[Saved entries]
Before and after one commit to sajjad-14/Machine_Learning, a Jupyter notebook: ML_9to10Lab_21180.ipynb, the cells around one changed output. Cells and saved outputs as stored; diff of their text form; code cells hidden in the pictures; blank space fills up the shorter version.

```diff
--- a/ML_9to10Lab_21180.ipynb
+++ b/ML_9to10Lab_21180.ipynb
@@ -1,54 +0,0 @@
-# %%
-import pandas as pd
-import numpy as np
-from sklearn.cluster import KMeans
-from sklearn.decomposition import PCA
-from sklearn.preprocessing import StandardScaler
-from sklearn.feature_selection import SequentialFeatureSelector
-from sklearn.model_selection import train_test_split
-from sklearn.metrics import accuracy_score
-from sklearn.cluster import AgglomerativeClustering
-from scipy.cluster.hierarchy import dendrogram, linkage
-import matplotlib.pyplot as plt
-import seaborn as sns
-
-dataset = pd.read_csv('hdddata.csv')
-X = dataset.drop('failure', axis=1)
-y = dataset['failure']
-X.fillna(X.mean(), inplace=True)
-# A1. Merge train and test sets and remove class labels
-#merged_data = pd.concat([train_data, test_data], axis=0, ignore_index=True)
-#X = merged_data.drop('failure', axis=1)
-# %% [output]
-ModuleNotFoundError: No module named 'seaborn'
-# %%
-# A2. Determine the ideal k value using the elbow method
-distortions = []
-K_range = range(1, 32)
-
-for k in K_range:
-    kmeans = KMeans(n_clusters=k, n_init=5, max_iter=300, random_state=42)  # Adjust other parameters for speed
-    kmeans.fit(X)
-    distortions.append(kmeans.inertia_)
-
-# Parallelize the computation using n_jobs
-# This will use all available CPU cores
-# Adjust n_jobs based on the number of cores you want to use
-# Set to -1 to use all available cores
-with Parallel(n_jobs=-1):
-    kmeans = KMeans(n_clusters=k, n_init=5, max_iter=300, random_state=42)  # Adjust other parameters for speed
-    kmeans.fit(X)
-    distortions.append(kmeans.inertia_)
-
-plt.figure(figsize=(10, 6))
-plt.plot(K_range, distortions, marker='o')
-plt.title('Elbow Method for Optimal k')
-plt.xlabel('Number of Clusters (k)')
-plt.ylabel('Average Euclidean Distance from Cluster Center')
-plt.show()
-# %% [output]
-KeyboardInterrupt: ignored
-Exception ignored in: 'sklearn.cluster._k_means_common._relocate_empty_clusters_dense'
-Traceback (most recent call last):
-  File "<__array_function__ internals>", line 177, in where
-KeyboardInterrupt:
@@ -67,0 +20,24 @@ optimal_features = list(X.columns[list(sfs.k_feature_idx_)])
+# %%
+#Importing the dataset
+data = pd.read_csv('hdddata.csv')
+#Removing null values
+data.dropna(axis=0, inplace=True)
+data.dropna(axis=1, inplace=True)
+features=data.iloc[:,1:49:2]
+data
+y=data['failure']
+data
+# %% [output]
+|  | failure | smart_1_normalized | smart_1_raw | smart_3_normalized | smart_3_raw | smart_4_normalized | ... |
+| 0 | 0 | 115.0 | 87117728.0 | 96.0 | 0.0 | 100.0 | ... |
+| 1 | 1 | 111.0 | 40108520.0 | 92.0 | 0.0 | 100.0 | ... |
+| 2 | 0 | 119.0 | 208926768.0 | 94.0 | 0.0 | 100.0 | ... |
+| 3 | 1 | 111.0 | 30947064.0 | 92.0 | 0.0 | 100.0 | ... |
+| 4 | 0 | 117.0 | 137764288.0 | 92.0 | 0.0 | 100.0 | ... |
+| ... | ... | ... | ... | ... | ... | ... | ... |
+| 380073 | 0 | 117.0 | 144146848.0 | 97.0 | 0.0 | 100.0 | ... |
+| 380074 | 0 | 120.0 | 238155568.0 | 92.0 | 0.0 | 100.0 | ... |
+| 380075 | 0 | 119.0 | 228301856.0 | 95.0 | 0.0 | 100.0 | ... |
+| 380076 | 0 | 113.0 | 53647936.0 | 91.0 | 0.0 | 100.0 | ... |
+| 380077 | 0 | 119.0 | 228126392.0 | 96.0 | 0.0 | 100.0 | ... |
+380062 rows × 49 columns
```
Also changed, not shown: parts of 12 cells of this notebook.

§ What you have to do
Could you output the records in full, exactly as written?

§ Expected answer
Before and after one commit to sajjad-14/Machine_Learning, a Jupyter notebook: ML_9to10Lab_21180.ipynb, the cells around one changed output. Cells and saved outputs as stored; diff of their text form; code cells hidden in the pictures; blank space fills up the shorter version.

```diff
--- a/ML_9to10Lab_21180.ipynb
+++ b/ML_9to10Lab_21180.ipynb
@@ -1,54 +0,0 @@
-# %%
-import pandas as pd
-import numpy as np
-from sklearn.cluster import KMeans
-from sklearn.decomposition import PCA
-from sklearn.preprocessing import StandardScaler
-from sklearn.feature_selection import SequentialFeatureSelector
-from sklearn.model_selection import train_test_split
-from sklearn.metrics import accuracy_score
-from sklearn.cluster import AgglomerativeClustering
-from scipy.cluster.hierarchy import dendrogram, linkage
-import matplotlib.pyplot as plt
-import seaborn as sns
-
-dataset = pd.read_csv('hdddata.csv')
-X = dataset.drop('failure', axis=1)
-y = dataset['failure']
-X.fillna(X.mean(), inplace=True)
-# A1. Merge train and test sets and remove class labels
-#merged_data = pd.concat([train_data, test_data], axis=0, ignore_index=True)
-#X = merged_data.drop('failure', axis=1)
-# %% [output]
-ModuleNotFoundError: No module named 'seaborn'
-# %%
-# A2. Determine the ideal k value using the elbow method
-distortions = []
-K_range = range(1, 32)
-
-for k in K_range:
-    kmeans = KMeans(n_clusters=k, n_init=5, max_iter=300, random_state=42)  # Adjust other parameters for speed
-    kmeans.fit(X)
-    distortions.append(kmeans.inertia_)
-
-# Parallelize the computation using n_jobs
-# This will use all available CPU cores
-# Adjust n_jobs based on the number of cores you want to use
-# Set to -1 to use all available cores
-with Parallel(n_jobs=-1):
-    kmeans = KMeans(n_clusters=k, n_init=5, max_iter=300, random_state=42)  # Adjust other parameters for speed
-    kmeans.fit(X)
-    distortions.append(kmeans.inertia_)
-
-plt.figure(figsize=(10, 6))
-plt.plot(K_range, distortions, marker='o')
-plt.title('Elbow Method for Optimal k')
-plt.xlabel('Number of Clusters (k)')
-plt.ylabel('Average Euclidean Distance from Cluster Center')
-plt.show()
-# %% [output]
-KeyboardInterrupt: ignored
-Exception ignored in: 'sklearn.cluster._k_means_common._relocate_empty_clusters_dense'
-Traceback (most recent call last):
-  File "<__array_function__ internals>", line 177, in where
-KeyboardInterrupt:
@@ -67,0 +20,24 @@ optimal_features = list(X.columns[list(sfs.k_feature_idx_)])
+# %%
+#Importing the dataset
+data = pd.read_csv('hdddata.csv')
+#Removing null values
+data.dropna(axis=0, inplace=True)
+data.dropna(axis=1, inplace=True)
+features=data.iloc[:,1:49:2]
+data
+y=data['failure']
+data
+# %% [output]
+|  | failure | smart_1_normalized | smart_1_raw | smart_3_normalized | smart_3_raw | smart_4_normalized | ... |
+| 0 | 0 | 115.0 | 87117728.0 | 96.0 | 0.0 | 100.0 | ... |
+| 1 | 1 | 111.0 | 40108520.0 | 92.0 | 0.0 | 100.0 | ... |
+| 2 | 0 | 119.0 | 208926768.0 | 94.0 | 0.0 | 100.0 | ... |
+| 3 | 1 | 111.0 | 30947064.0 | 92.0 | 0.0 | 100.0 | ... |
+| 4 | 0 | 117.0 | 137764288.0 | 92.0 | 0.0 | 100.0 | ... |
+| ... | ... | ... | ... | ... | ... | ... | ... |
+| 380073 | 0 | 117.0 | 144146848.0 | 97.0 | 0.0 | 100.0 | ... |
+| 380074 | 0 | 120.0 | 238155568.0 | 92.0 | 0.0 | 100.0 | ... |
+| 380075 | 0 | 119.0 | 228301856.0 | 95.0 | 0.0 | 100.0 | ... |
+| 380076 | 0 | 113.0 | 53647936.0 | 91.0 | 0.0 | 100.0 | ... |
+| 380077 | 0 | 119.0 | 228126392.0 | 96.0 | 0.0 | 100.0 | ... |
+380062 rows × 49 columns
```
Also changed, not shown: parts of 12 cells of this notebook.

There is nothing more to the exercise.